===== THE DATA

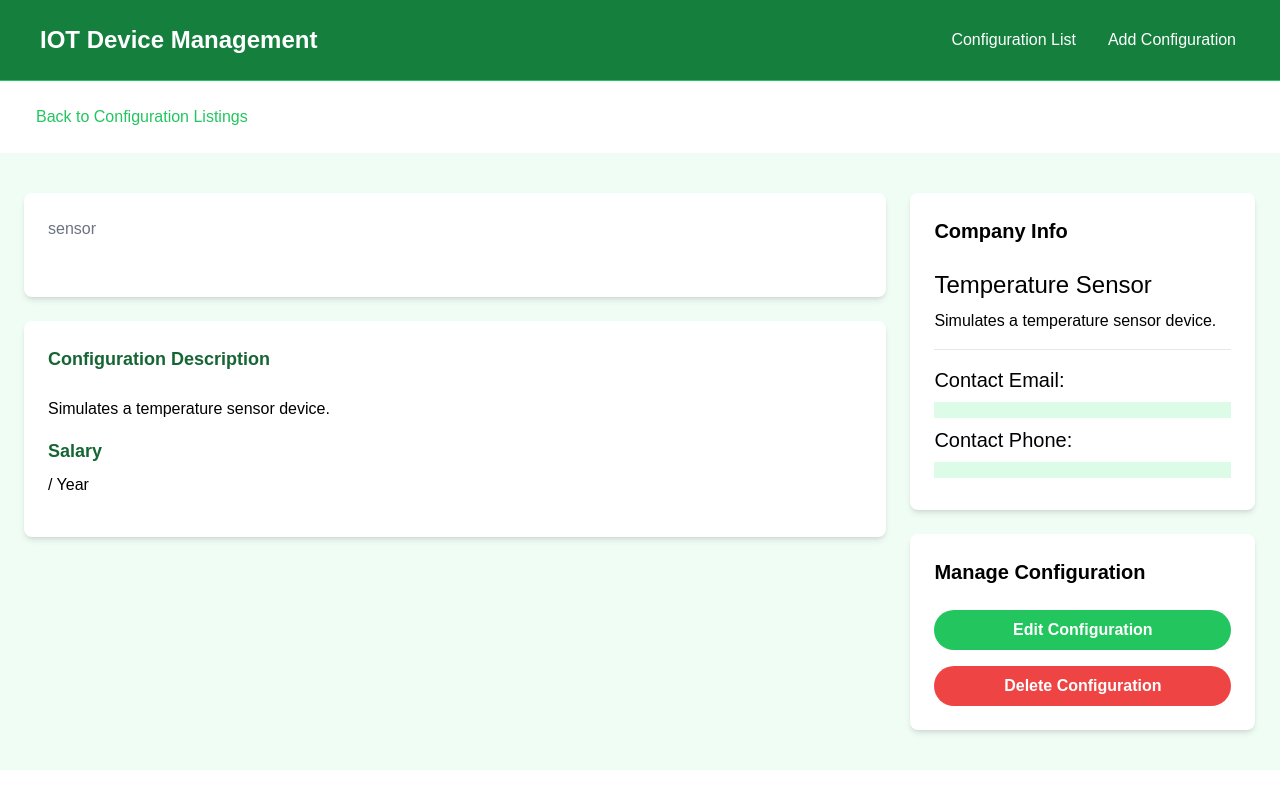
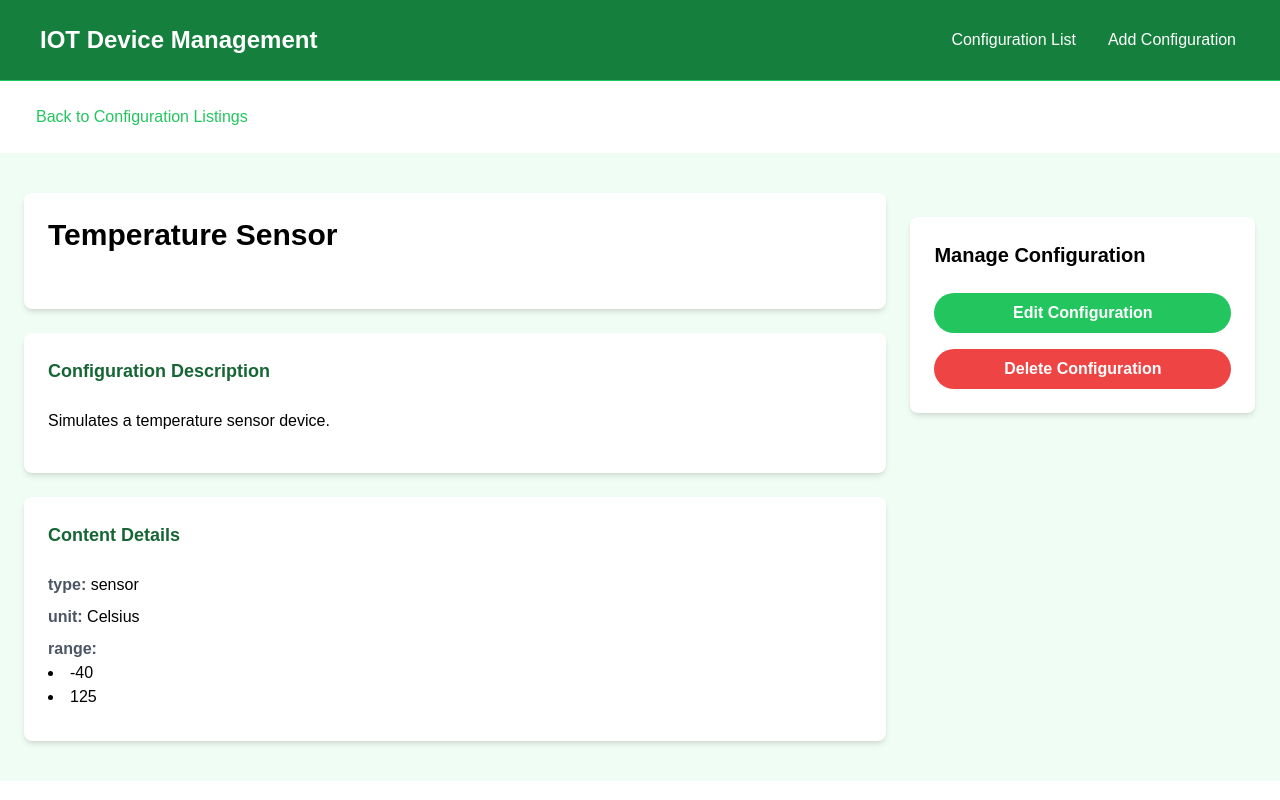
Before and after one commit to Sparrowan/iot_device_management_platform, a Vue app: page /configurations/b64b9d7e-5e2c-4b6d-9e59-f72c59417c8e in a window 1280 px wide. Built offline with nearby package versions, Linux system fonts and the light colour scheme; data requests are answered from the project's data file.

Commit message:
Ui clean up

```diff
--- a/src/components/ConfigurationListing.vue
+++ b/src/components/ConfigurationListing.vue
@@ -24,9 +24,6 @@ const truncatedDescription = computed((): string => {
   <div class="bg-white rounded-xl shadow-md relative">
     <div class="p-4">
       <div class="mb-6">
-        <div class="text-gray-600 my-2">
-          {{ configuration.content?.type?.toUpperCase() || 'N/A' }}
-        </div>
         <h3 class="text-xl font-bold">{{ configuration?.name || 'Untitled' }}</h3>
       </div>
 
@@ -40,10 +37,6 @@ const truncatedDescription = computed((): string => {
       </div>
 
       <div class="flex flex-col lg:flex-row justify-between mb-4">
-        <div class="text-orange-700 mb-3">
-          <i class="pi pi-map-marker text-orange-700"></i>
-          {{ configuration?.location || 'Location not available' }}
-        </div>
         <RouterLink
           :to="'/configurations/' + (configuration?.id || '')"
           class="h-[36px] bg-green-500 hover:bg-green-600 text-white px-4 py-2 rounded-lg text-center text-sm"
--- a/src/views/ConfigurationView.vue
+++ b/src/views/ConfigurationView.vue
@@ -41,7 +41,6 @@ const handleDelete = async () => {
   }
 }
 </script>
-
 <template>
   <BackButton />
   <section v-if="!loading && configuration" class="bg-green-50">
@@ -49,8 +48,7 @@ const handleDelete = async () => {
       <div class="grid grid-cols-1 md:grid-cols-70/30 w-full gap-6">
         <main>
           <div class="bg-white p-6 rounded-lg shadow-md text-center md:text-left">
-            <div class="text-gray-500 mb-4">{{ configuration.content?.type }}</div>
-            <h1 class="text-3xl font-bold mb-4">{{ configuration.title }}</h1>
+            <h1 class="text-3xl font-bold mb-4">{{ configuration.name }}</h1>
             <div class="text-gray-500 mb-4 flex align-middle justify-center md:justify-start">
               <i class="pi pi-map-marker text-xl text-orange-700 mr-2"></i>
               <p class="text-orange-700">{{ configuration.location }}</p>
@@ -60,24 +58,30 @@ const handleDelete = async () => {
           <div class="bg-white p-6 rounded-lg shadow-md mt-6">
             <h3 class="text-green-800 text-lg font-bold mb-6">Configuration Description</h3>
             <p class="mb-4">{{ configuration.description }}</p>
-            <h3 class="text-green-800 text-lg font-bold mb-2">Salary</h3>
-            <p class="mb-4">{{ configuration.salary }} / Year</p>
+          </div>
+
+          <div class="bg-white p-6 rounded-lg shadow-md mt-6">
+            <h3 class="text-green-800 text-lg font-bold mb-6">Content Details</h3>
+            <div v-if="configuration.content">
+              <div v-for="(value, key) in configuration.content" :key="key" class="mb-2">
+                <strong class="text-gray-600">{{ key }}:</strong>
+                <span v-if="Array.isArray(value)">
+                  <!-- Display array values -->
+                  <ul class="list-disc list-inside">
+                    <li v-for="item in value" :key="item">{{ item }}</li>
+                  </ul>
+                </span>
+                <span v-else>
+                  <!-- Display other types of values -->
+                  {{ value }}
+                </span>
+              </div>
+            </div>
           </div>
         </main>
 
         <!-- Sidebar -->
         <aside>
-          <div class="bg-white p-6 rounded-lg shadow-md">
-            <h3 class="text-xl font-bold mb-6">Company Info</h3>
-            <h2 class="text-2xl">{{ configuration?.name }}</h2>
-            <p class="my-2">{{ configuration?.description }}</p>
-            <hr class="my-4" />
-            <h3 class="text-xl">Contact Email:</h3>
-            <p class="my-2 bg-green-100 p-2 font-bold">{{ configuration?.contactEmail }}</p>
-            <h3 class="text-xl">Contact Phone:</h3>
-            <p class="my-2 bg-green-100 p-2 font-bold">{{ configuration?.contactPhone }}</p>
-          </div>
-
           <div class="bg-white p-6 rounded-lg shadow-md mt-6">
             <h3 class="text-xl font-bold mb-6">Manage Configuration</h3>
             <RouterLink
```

==========

▸ EXERCISE REQUIREMENTS: Print all the entries again exactly as written, but without the pictures.

▸ TASK RESULT:
Before and after one commit to Sparrowan/iot_device_management_platform, a Vue app: page /configurations/b64b9d7e-5e2c-4b6d-9e59-f72c59417c8e in a window 1280 px wide. Built offline with nearby package versions, Linux system fonts and the light colour scheme; data requests are answered from the project's data file.

Commit message:
Ui clean up

```diff
--- a/src/components/ConfigurationListing.vue
+++ b/src/components/ConfigurationListing.vue
@@ -24,9 +24,6 @@ const truncatedDescription = computed((): string => {
   <div class="bg-white rounded-xl shadow-md relative">
     <div class="p-4">
       <div class="mb-6">
-        <div class="text-gray-600 my-2">
-          {{ configuration.content?.type?.toUpperCase() || 'N/A' }}
-        </div>
         <h3 class="text-xl font-bold">{{ configuration?.name || 'Untitled' }}</h3>
       </div>
 
@@ -40,10 +37,6 @@ const truncatedDescription = computed((): string => {
       </div>
 
       <div class="flex flex-col lg:flex-row justify-between mb-4">
-        <div class="text-orange-700 mb-3">
-          <i class="pi pi-map-marker text-orange-700"></i>
-          {{ configuration?.location || 'Location not available' }}
-        </div>
         <RouterLink
           :to="'/configurations/' + (configuration?.id || '')"
           class="h-[36px] bg-green-500 hover:bg-green-600 text-white px-4 py-2 rounded-lg text-center text-sm"
--- a/src/views/ConfigurationView.vue
+++ b/src/views/ConfigurationView.vue
@@ -41,7 +41,6 @@ const handleDelete = async () => {
   }
 }
 </script>
-
 <template>
   <BackButton />
   <section v-if="!loading && configuration" class="bg-green-50">
@@ -49,8 +48,7 @@ const handleDelete = async () => {
       <div class="grid grid-cols-1 md:grid-cols-70/30 w-full gap-6">
         <main>
           <div class="bg-white p-6 rounded-lg shadow-md text-center md:text-left">
-            <div class="text-gray-500 mb-4">{{ configuration.content?.type }}</div>
-            <h1 class="text-3xl font-bold mb-4">{{ configuration.title }}</h1>
+            <h1 class="text-3xl font-bold mb-4">{{ configuration.name }}</h1>
             <div class="text-gray-500 mb-4 flex align-middle justify-center md:justify-start">
               <i class="pi pi-map-marker text-xl text-orange-700 mr-2"></i>
               <p class="text-orange-700">{{ configuration.location }}</p>
@@ -60,24 +58,30 @@ const handleDelete = async () => {
           <div class="bg-white p-6 rounded-lg shadow-md mt-6">
             <h3 class="text-green-800 text-lg font-bold mb-6">Configuration Description</h3>
             <p class="mb-4">{{ configuration.description }}</p>
-            <h3 class="text-green-800 text-lg font-bold mb-2">Salary</h3>
-            <p class="mb-4">{{ configuration.salary }} / Year</p>
+          </div>
+
+          <div class="bg-white p-6 rounded-lg shadow-md mt-6">
+            <h3 class="text-green-800 text-lg font-bold mb-6">Content Details</h3>
+            <div v-if="configuration.content">
+              <div v-for="(value, key) in configuration.content" :key="key" class="mb-2">
+                <strong class="text-gray-600">{{ key }}:</strong>
+                <span v-if="Array.isArray(value)">
+                  <!-- Display array values -->
+                  <ul class="list-disc list-inside">
+                    <li v-for="item in value" :key="item">{{ item }}</li>
+                  </ul>
+                </span>
+                <span v-else>
+                  <!-- Display other types of values -->
+                  {{ value }}
+                </span>
+              </div>
+            </div>
           </div>
         </main>
 
         <!-- Sidebar -->
         <aside>
-          <div class="bg-white p-6 rounded-lg shadow-md">
-            <h3 class="text-xl font-bold mb-6">Company Info</h3>
-            <h2 class="text-2xl">{{ configuration?.name }}</h2>
-            <p class="my-2">{{ configuration?.description }}</p>
-            <hr class="my-4" />
-            <h3 class="text-xl">Contact Email:</h3>
-            <p class="my-2 bg-green-100 p-2 font-bold">{{ configuration?.contactEmail }}</p>
-            <h3 class="text-xl">Contact Phone:</h3>
-            <p class="my-2 bg-green-100 p-2 font-bold">{{ configuration?.contactPhone }}</p>
-          </div>
-
           <div class="bg-white p-6 rounded-lg shadow-md mt-6">
             <h3 class="text-xl font-bold mb-6">Manage Configuration</h3>
             <RouterLink
```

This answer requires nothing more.